--- Available data Enclosed Below ---

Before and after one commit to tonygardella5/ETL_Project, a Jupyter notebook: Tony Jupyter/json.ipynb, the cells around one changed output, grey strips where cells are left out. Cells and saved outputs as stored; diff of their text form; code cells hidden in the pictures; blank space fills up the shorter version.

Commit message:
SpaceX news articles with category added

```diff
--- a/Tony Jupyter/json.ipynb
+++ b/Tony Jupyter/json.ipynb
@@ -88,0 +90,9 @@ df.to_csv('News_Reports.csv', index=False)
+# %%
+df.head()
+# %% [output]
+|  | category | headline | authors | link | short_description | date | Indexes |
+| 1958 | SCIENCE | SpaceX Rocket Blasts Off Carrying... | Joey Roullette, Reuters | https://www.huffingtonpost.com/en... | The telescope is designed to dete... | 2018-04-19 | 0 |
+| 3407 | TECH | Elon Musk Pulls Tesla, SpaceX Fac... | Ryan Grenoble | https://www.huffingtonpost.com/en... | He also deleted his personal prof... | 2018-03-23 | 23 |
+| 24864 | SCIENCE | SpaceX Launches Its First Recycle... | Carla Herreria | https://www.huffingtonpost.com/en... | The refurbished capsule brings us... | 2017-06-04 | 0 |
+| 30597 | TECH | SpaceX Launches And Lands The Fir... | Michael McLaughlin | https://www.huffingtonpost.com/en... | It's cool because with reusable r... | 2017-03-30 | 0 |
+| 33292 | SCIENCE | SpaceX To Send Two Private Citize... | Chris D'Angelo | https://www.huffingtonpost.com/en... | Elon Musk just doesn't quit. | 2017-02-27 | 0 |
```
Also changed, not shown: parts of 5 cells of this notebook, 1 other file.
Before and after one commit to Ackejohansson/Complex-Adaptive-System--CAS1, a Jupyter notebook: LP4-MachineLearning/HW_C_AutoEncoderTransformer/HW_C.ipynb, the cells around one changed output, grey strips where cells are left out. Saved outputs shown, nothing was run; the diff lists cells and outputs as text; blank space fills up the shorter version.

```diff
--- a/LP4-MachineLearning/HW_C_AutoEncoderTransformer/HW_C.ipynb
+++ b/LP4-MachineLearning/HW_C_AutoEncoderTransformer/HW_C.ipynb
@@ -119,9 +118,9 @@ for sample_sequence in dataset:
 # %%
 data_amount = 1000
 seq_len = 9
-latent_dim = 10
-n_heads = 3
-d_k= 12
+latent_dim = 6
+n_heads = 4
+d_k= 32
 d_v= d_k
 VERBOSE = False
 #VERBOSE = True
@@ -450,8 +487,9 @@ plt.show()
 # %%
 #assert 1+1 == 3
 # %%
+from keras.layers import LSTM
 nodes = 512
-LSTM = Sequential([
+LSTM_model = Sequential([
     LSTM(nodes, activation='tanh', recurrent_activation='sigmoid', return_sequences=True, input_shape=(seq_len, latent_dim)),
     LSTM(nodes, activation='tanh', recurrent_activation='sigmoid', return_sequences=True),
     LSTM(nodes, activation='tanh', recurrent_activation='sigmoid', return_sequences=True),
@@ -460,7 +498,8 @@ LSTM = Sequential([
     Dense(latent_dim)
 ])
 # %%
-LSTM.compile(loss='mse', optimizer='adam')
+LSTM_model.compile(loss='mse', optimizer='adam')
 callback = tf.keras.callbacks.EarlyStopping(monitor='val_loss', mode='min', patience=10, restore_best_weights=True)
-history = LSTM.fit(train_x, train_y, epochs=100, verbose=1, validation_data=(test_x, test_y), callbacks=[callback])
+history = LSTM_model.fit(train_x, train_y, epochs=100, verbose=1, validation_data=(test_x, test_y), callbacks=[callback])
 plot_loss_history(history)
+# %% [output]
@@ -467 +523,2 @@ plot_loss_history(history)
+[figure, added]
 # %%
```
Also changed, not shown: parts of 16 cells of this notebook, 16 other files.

--- End of Enclosed Available data ---

**Your task:**
Every line above must be reproduced exactly as it stands.

**Result below:**
Before and after one commit to tonygardella5/ETL_Project, a Jupyter notebook: Tony Jupyter/json.ipynb, the cells around one changed output, grey strips where cells are left out. Cells and saved outputs as stored; diff of their text form; code cells hidden in the pictures; blank space fills up the shorter version.

Commit message:
SpaceX news articles with category added

```diff
--- a/Tony Jupyter/json.ipynb
+++ b/Tony Jupyter/json.ipynb
@@ -88,0 +90,9 @@ df.to_csv('News_Reports.csv', index=False)
+# %%
+df.head()
+# %% [output]
+|  | category | headline | authors | link | short_description | date | Indexes |
+| 1958 | SCIENCE | SpaceX Rocket Blasts Off Carrying... | Joey Roullette, Reuters | https://www.huffingtonpost.com/en... | The telescope is designed to dete... | 2018-04-19 | 0 |
+| 3407 | TECH | Elon Musk Pulls Tesla, SpaceX Fac... | Ryan Grenoble | https://www.huffingtonpost.com/en... | He also deleted his personal prof... | 2018-03-23 | 23 |
+| 24864 | SCIENCE | SpaceX Launches Its First Recycle... | Carla Herreria | https://www.huffingtonpost.com/en... | The refurbished capsule brings us... | 2017-06-04 | 0 |
+| 30597 | TECH | SpaceX Launches And Lands The Fir... | Michael McLaughlin | https://www.huffingtonpost.com/en... | It's cool because with reusable r... | 2017-03-30 | 0 |
+| 33292 | SCIENCE | SpaceX To Send Two Private Citize... | Chris D'Angelo | https://www.huffingtonpost.com/en... | Elon Musk just doesn't quit. | 2017-02-27 | 0 |
```
Also changed, not shown: parts of 5 cells of this notebook, 1 other file.
Before and after one commit to Ackejohansson/Complex-Adaptive-System--CAS1, a Jupyter notebook: LP4-MachineLearning/HW_C_AutoEncoderTransformer/HW_C.ipynb, the cells around one changed output, grey strips where cells are left out. Saved outputs shown, nothing was run; the diff lists cells and outputs as text; blank space fills up the shorter version.

```diff
--- a/LP4-MachineLearning/HW_C_AutoEncoderTransformer/HW_C.ipynb
+++ b/LP4-MachineLearning/HW_C_AutoEncoderTransformer/HW_C.ipynb
@@ -119,9 +118,9 @@ for sample_sequence in dataset:
 # %%
 data_amount = 1000
 seq_len = 9
-latent_dim = 10
-n_heads = 3
-d_k= 12
+latent_dim = 6
+n_heads = 4
+d_k= 32
 d_v= d_k
 VERBOSE = False
 #VERBOSE = True
@@ -450,8 +487,9 @@ plt.show()
 # %%
 #assert 1+1 == 3
 # %%
+from keras.layers import LSTM
 nodes = 512
-LSTM = Sequential([
+LSTM_model = Sequential([
     LSTM(nodes, activation='tanh', recurrent_activation='sigmoid', return_sequences=True, input_shape=(seq_len, latent_dim)),
     LSTM(nodes, activation='tanh', recurrent_activation='sigmoid', return_sequences=True),
     LSTM(nodes, activation='tanh', recurrent_activation='sigmoid', return_sequences=True),
@@ -460,7 +498,8 @@ LSTM = Sequential([
     Dense(latent_dim)
 ])
 # %%
-LSTM.compile(loss='mse', optimizer='adam')
+LSTM_model.compile(loss='mse', optimizer='adam')
 callback = tf.keras.callbacks.EarlyStopping(monitor='val_loss', mode='min', patience=10, restore_best_weights=True)
-history = LSTM.fit(train_x, train_y, epochs=100, verbose=1, validation_data=(test_x, test_y), callbacks=[callback])
+history = LSTM_model.fit(train_x, train_y, epochs=100, verbose=1, validation_data=(test_x, test_y), callbacks=[callback])
 plot_loss_history(history)
+# %% [output]
@@ -467 +523,2 @@ plot_loss_history(history)
+[figure, added]
 # %%
```
Also changed, not shown: parts of 16 cells of this notebook, 16 other files.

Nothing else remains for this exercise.